What you have to do: Read the lines below, and copy any that contain the string "ipynb".
-=-=-=-=-
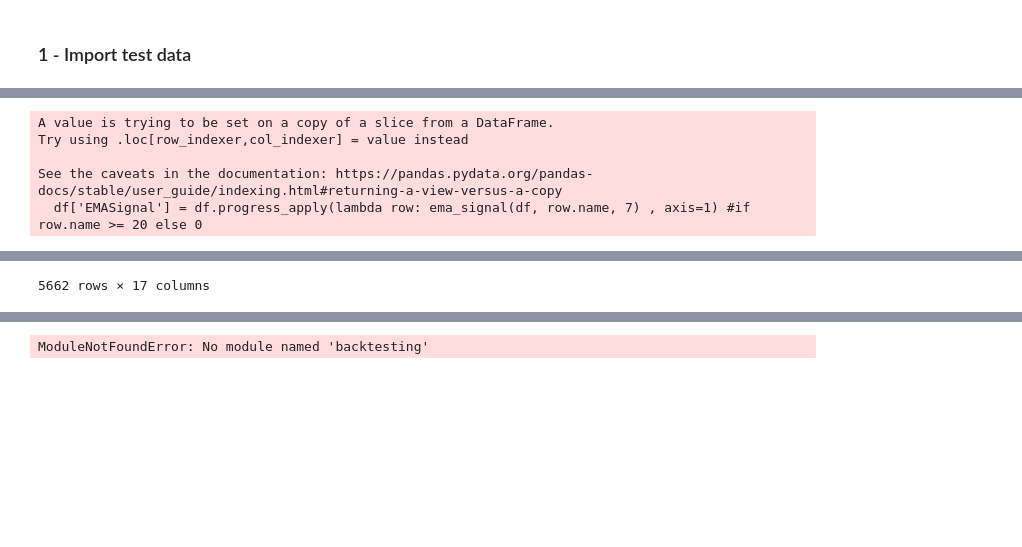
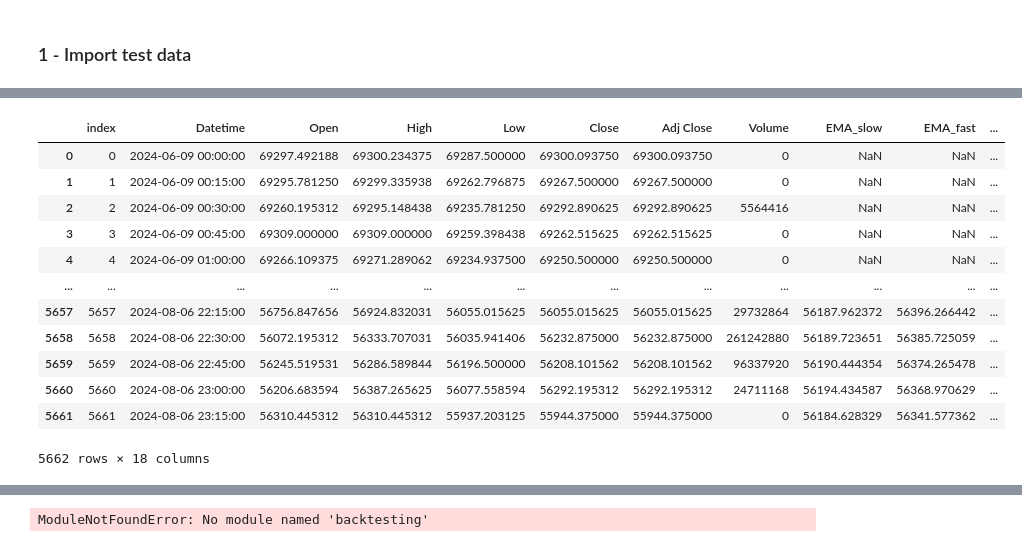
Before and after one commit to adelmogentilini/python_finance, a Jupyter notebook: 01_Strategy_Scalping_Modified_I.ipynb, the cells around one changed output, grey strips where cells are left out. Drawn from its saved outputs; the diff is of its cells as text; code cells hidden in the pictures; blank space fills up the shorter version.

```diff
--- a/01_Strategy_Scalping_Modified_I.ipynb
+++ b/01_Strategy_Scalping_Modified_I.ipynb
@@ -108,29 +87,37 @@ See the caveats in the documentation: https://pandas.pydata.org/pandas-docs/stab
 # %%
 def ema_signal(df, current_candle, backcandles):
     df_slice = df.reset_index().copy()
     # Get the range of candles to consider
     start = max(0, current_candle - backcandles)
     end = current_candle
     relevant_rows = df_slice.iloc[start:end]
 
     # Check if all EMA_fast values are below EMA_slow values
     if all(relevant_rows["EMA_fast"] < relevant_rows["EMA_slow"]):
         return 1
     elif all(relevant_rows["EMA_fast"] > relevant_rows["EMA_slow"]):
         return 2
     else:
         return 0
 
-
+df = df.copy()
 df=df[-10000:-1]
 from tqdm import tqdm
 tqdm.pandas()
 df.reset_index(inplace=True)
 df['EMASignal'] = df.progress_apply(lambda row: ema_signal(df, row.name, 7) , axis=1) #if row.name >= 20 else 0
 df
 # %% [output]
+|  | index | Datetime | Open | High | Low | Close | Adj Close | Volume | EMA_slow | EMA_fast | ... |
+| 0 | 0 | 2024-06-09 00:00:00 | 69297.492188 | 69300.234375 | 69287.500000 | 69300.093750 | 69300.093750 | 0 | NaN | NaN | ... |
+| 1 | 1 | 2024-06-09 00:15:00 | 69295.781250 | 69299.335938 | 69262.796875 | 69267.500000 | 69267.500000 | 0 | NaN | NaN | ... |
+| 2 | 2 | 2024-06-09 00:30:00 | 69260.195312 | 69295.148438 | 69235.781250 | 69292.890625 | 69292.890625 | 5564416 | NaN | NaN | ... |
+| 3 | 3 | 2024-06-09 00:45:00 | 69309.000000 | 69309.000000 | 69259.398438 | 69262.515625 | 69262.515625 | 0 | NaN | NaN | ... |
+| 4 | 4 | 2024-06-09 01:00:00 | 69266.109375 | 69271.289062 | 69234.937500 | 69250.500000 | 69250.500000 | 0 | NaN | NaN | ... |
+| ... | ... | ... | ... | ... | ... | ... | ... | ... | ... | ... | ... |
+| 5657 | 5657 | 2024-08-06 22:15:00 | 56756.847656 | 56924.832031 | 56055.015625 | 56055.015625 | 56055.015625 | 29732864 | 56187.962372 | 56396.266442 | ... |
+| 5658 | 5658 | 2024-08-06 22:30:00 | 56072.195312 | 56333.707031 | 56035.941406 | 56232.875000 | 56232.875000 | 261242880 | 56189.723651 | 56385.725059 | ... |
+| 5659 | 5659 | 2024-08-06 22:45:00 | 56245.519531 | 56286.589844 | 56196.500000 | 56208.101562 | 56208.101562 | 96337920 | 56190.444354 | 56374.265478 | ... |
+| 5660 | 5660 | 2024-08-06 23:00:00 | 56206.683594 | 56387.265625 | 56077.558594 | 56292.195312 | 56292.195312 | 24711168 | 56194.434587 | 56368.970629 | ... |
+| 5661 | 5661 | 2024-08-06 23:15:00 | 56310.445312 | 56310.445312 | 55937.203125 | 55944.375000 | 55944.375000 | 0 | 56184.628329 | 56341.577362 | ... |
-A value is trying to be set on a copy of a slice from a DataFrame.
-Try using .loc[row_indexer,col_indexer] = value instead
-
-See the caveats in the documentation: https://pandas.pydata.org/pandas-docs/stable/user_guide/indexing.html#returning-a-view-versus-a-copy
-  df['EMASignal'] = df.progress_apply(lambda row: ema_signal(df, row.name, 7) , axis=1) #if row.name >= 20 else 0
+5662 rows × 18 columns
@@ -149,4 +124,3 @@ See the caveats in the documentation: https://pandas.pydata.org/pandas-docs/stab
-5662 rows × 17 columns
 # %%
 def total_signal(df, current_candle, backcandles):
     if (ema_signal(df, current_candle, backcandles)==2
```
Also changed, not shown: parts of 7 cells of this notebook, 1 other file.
-=-=-=-=-
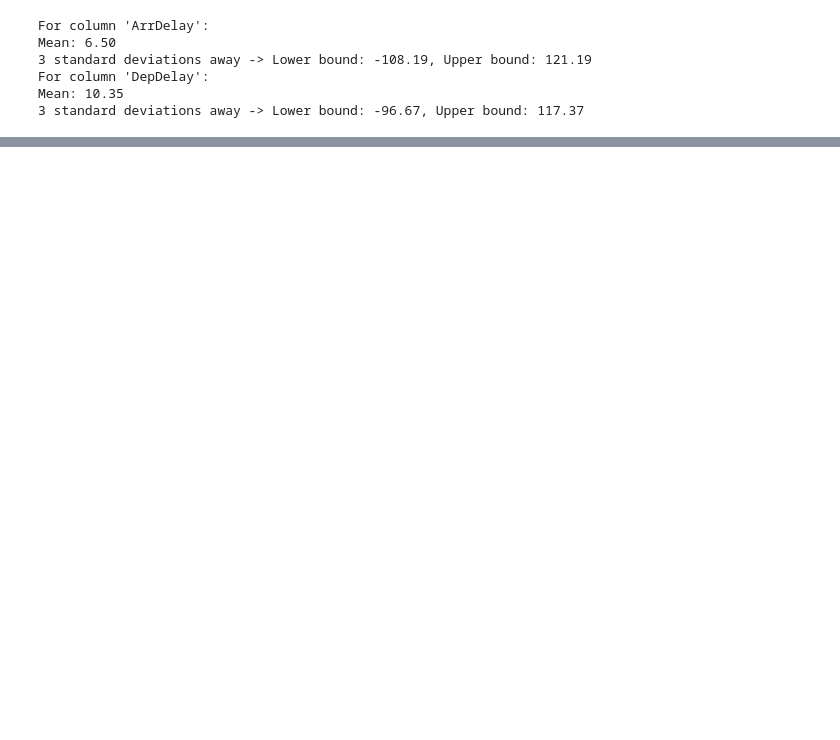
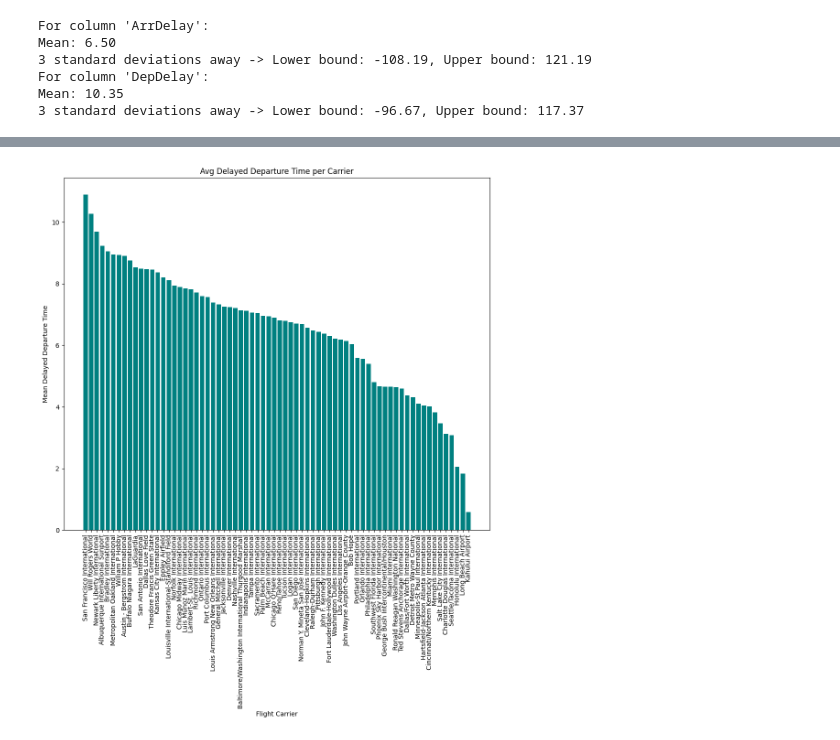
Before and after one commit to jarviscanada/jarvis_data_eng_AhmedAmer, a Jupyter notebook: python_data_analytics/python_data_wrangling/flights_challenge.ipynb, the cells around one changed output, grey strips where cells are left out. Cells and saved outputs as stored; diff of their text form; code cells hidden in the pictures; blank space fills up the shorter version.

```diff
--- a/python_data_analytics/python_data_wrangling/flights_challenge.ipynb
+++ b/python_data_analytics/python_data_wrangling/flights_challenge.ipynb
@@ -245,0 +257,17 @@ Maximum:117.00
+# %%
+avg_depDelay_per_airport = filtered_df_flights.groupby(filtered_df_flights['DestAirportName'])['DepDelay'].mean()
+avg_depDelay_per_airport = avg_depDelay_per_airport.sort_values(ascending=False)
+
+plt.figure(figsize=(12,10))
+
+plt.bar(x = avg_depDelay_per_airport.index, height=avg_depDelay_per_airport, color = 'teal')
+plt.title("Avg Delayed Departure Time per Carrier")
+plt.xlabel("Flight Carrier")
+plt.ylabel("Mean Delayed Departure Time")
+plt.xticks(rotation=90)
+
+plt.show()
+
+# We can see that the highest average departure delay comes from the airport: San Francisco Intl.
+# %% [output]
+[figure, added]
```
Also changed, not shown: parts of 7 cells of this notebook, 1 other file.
-=-=-=-=-
Exercise result:
Before and after one commit to adelmogentilini/python_finance, a Jupyter notebook: 01_Strategy_Scalping_Modified_I.ipynb, the cells around one changed output, grey strips where cells are left out. Drawn from its saved outputs; the diff is of its cells as text; code cells hidden in the pictures; blank space fills up the shorter version.
--- a/01_Strategy_Scalping_Modified_I.ipynb
+++ b/01_Strategy_Scalping_Modified_I.ipynb
Before and after one commit to jarviscanada/jarvis_data_eng_AhmedAmer, a Jupyter notebook: python_data_analytics/python_data_wrangling/flights_challenge.ipynb, the cells around one changed output, grey strips where cells are left out. Cells and saved outputs as stored; diff of their text form; code cells hidden in the pictures; blank space fills up the shorter version.
--- a/python_data_analytics/python_data_wrangling/flights_challenge.ipynb
+++ b/python_data_analytics/python_data_wrangling/flights_challenge.ipynb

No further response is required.